By the end of the course, FiNK had become mostly operational. The website and most of the major features of our intended online car-pool system were running. We met one day to discuss whether we wanted to carry on FiNK, or just leave it as that. I emphatically agreed. To take ownership in such a new venture was exciting! I bidded for the course initially in the hope of clearing a technology module, but now I was going to be an entrepreneur. It was a blessed story in my eyes, from almost nothing to something. There were many kinks we had to fix before we would roll-out our service. However, to quote Mr Wong Toon King, “seize the moment”. If your passion is there, as well as the opportunity, trust in yourself to maximize what you have and go for it.
If there was only one successful outcome of this course, it would be that it confused my perceptions of a career. Like I mentioned, I always saw myself on the safe career path. Now with the introduction of FiNK, I am not so sure. Call it co-incidental but at the same time we decided to continue FiNK-ing, I received my first individual sponsorship as a triathlete. More questions arose, like whether I should attempt being a professional athlete as a career despite the odds. I can only draw parallels of my life with my takeaways from the course. It is not often I can say that a module has really opened my eyes.

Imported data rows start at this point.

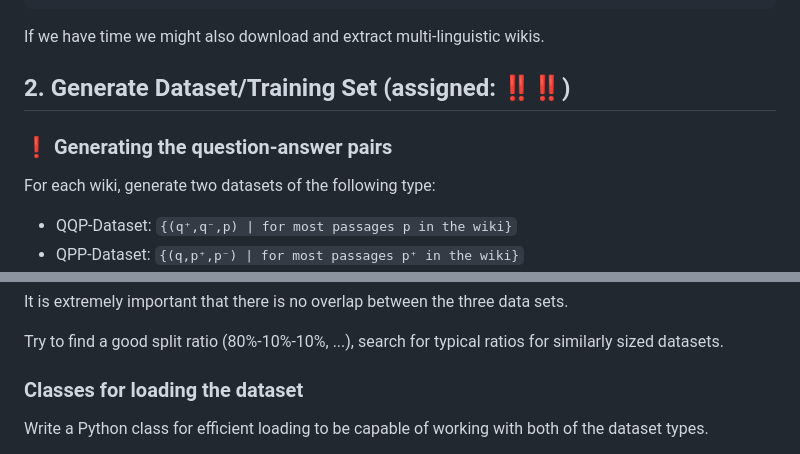
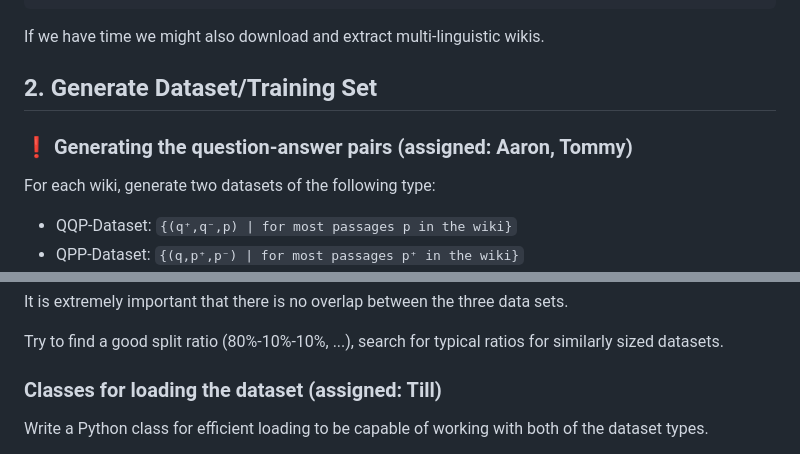
Before and after one commit to akutzer/semantic-retrieval, a Markdown page: TASKS.md, 2 parts joined by grey strips. Drawn GitHub-style.

```diff
--- a/TASKS.md
+++ b/TASKS.md
@@ -23,8 +25,8 @@ Save the final dump in a JSON with the following format:
 If we have time we might also download and extract multi-linguistic wikis.
 
 
-## 2. Generate Dataset/Training Set (assigned: :bangbang::bangbang:)
-### :exclamation: Generating the question-answer pairs
+## 2. Generate Dataset/Training Set
+### :exclamation: Generating the question-answer pairs (assigned: Aaron, Tommy)
 For each wiki, generate two datasets of the following type:
  - QQP-Dataset: `{(q⁺,q⁻,p) | for most passages p in the wiki}`
  - QPP-Dataset: `{(q,p⁺,p⁻) | for most passages p⁺ in the wiki}`
@@ -74,7 +81,7 @@ It is extremely important that there is no overlap between the three data sets.
 
 Try to find a good split ratio (80%-10%-10%, ...), search for typical ratios for similarly sized datasets.
 
-### Classes for loading the dataset
+### Classes for loading the dataset (assigned: Till)
 Write a Python class for efficient loading to be capable of working with both of the dataset types.
 
 The task is to create a Python class that takes the paths to the dataset files as input and can be used as either a *map-style* dataset or an *iterable-style* dataset. \
```
Also changed, not shown: other parts of TASKS.md (+28 -19 lines).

In closing, I would like to thank Pamela for this course, for it changed my life perspectives. I also thank my fellow team members, especially for their dedication to FiNK, and the encouragement they gave me when a family tragedy struck. I look forward to a FiNK-ing good time… and I hope you can be part of it too!